(Exercise objective): Each line in the entries below that holds the word "diagrams" belongs in the answer.

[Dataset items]

━━━━━━━━━━━━━━━━━━━━━━━━━━━━━━

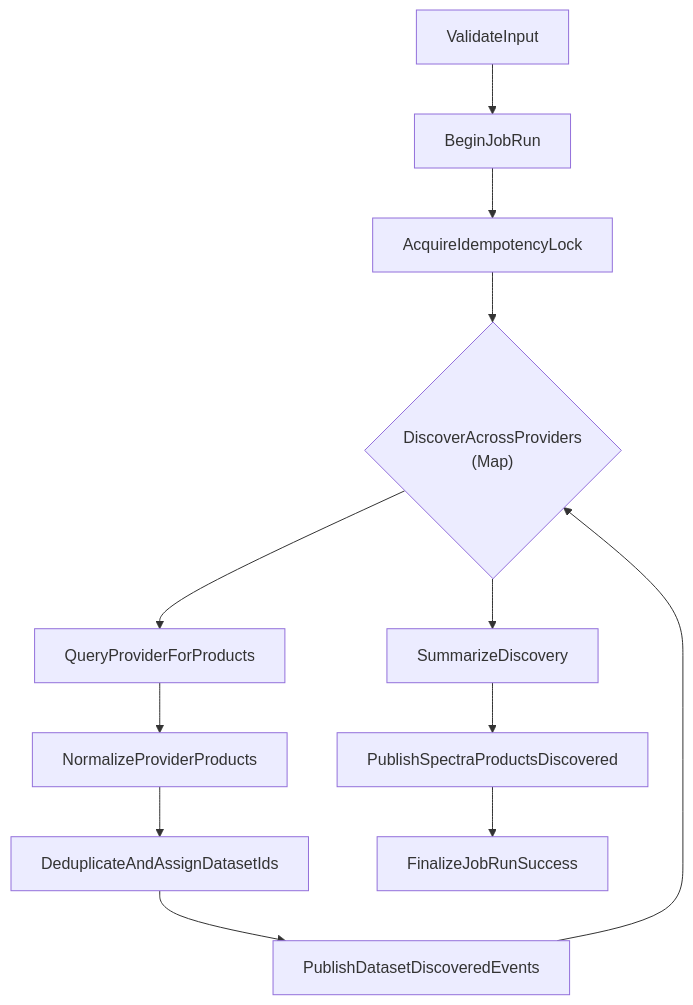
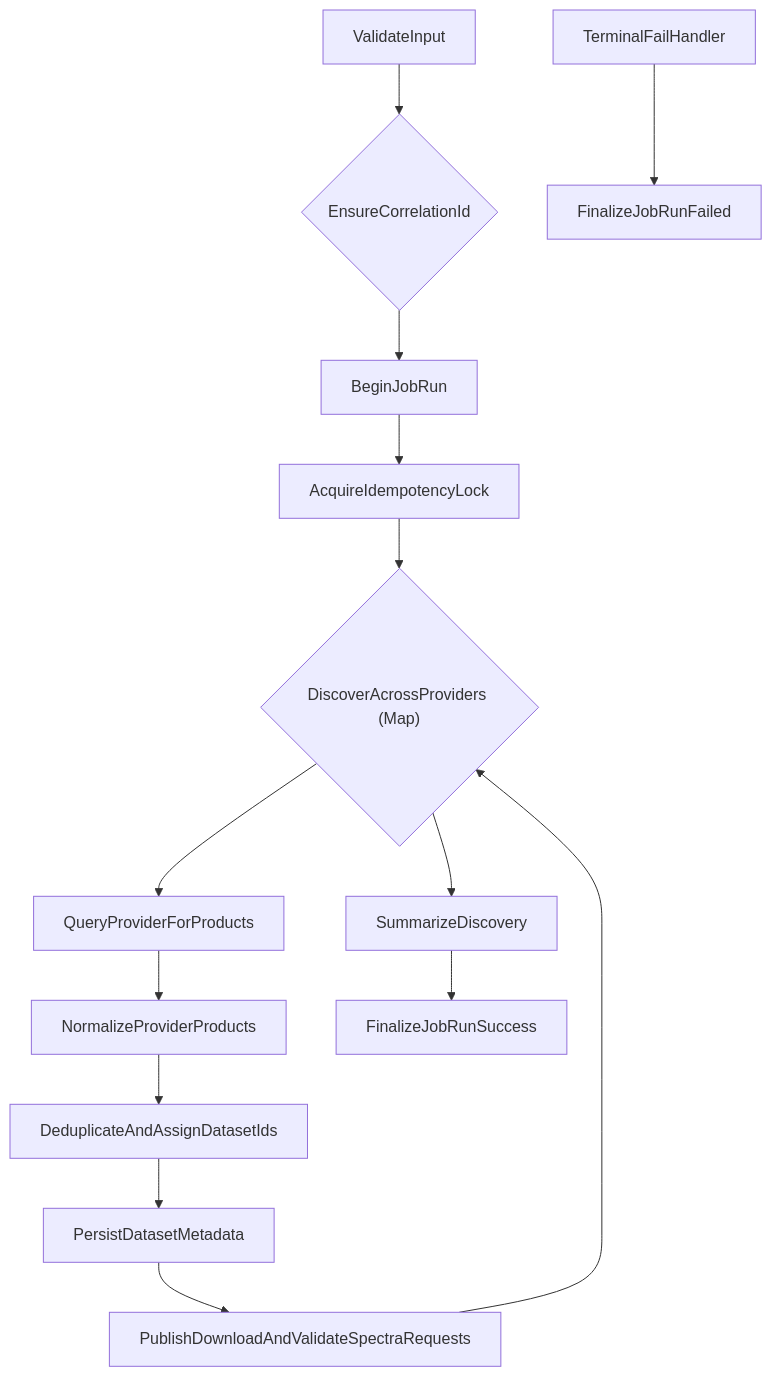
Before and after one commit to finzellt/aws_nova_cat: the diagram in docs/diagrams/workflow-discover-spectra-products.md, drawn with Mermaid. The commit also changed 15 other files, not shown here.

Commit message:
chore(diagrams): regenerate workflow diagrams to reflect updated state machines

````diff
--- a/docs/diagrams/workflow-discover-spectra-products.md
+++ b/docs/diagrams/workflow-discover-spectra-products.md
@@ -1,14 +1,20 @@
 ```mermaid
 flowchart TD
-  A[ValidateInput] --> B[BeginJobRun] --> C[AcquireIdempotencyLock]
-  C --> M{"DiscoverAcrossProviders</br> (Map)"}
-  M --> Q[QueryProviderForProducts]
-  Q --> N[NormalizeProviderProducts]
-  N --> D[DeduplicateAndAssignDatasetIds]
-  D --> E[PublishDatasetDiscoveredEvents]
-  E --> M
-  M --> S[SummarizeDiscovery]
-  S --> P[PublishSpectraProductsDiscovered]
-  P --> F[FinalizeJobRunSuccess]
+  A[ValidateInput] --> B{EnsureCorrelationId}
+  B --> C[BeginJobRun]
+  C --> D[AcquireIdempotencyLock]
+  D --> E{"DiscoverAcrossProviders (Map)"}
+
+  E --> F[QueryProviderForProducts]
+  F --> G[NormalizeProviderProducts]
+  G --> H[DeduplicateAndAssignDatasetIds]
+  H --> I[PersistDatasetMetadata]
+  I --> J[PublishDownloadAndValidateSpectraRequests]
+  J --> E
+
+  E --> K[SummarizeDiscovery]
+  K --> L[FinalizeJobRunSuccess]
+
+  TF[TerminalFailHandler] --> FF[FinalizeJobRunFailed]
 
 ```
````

━━━━━━━━━━━━━━━━━━━━━━━━━━━━━━

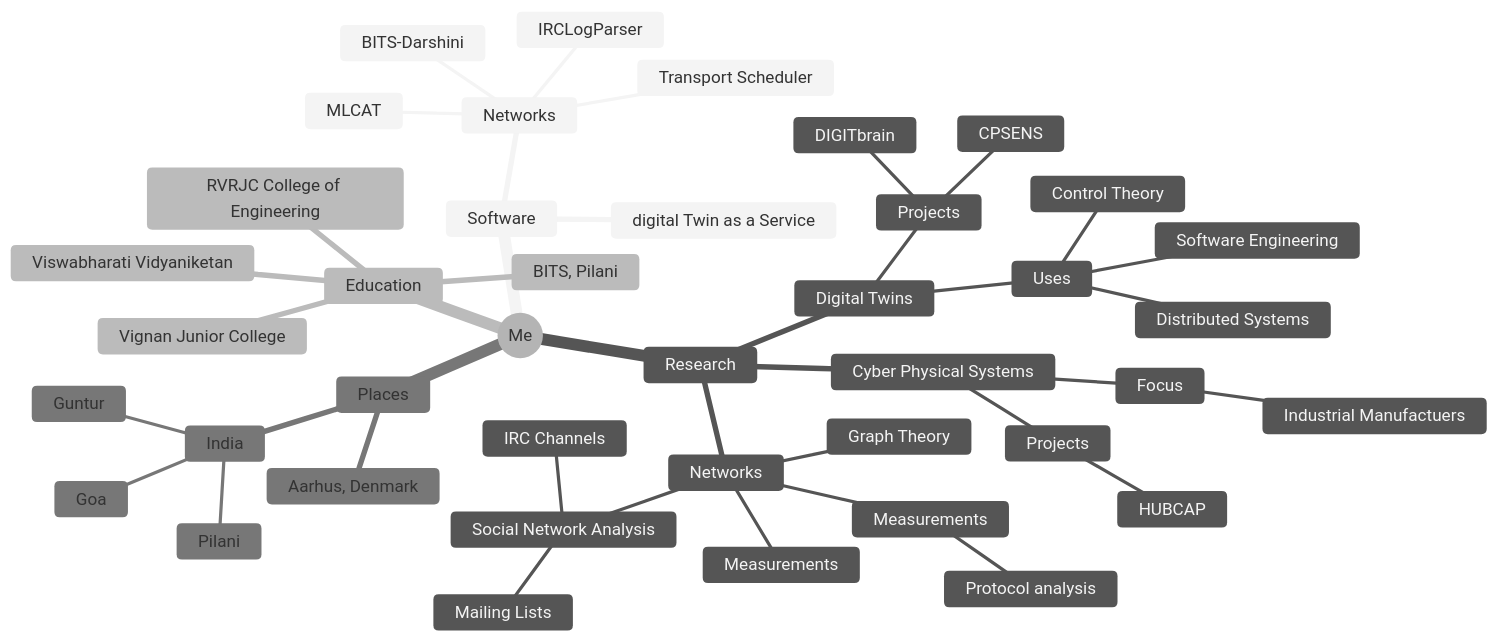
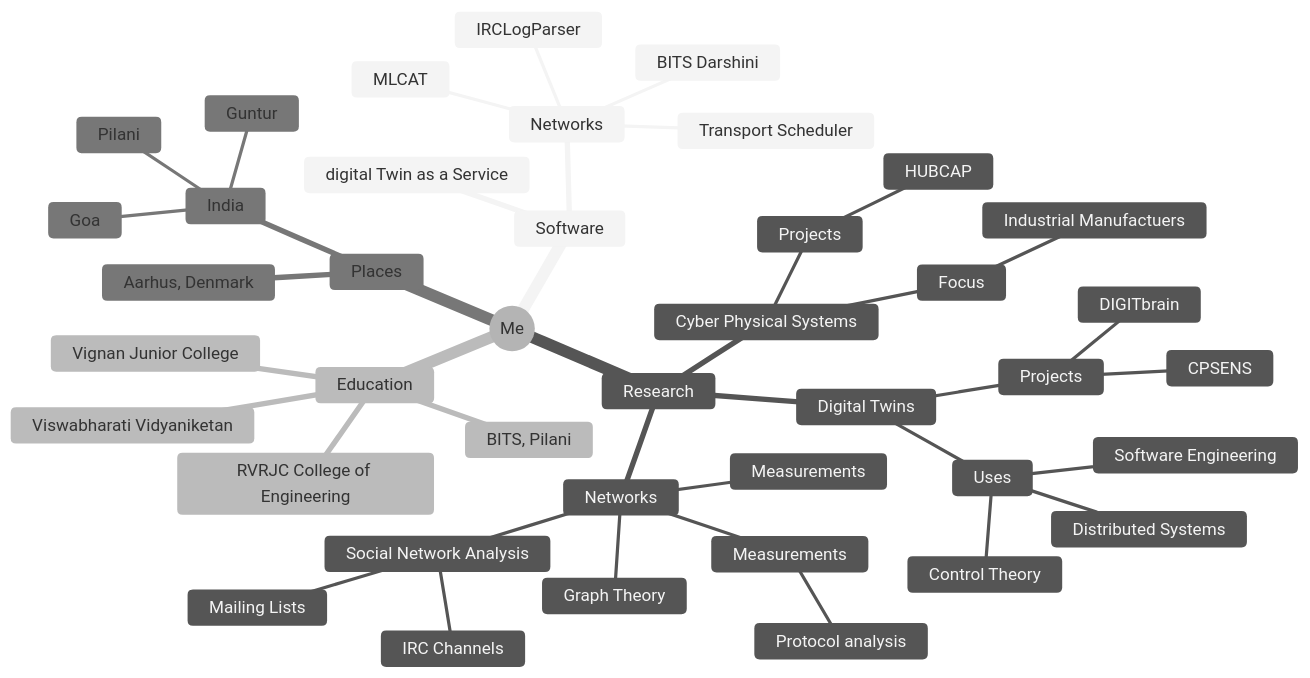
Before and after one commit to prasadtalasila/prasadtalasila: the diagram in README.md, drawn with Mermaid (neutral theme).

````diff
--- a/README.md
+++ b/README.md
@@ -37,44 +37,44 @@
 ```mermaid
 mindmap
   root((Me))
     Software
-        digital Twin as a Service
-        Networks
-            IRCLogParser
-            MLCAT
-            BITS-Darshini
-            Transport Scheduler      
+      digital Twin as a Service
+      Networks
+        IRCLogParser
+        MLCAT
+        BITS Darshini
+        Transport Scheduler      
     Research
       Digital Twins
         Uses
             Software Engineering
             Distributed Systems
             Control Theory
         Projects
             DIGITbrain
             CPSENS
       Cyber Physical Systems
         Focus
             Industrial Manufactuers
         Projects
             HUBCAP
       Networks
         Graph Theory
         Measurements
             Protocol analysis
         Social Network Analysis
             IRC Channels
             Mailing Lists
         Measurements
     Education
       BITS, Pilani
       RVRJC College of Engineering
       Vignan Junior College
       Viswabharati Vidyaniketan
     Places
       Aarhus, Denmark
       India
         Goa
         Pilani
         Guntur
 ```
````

━━━━━━━━━━━━━━━━━━━━━━━━━━━━━━

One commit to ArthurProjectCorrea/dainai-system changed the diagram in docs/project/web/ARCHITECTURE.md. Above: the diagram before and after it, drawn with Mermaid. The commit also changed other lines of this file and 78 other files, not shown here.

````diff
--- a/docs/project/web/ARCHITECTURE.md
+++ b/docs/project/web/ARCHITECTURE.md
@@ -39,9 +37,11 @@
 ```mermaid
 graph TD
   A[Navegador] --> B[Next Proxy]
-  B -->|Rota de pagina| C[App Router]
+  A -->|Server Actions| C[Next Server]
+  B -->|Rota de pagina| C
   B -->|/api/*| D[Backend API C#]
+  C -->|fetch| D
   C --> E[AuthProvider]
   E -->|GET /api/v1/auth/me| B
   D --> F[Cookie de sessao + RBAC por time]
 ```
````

━━━━━━━━━━━━━━━━━━━━━━━━━━━━━━

(Problem solution):
Before and after one commit to finzellt/aws_nova_cat: the diagram in docs/diagrams/workflow-discover-spectra-products.md, drawn with Mermaid. The commit also changed 15 other files, not shown here.
chore(diagrams): regenerate workflow diagrams to reflect updated state machines
--- a/docs/diagrams/workflow-discover-spectra-products.md
+++ b/docs/diagrams/workflow-discover-spectra-products.md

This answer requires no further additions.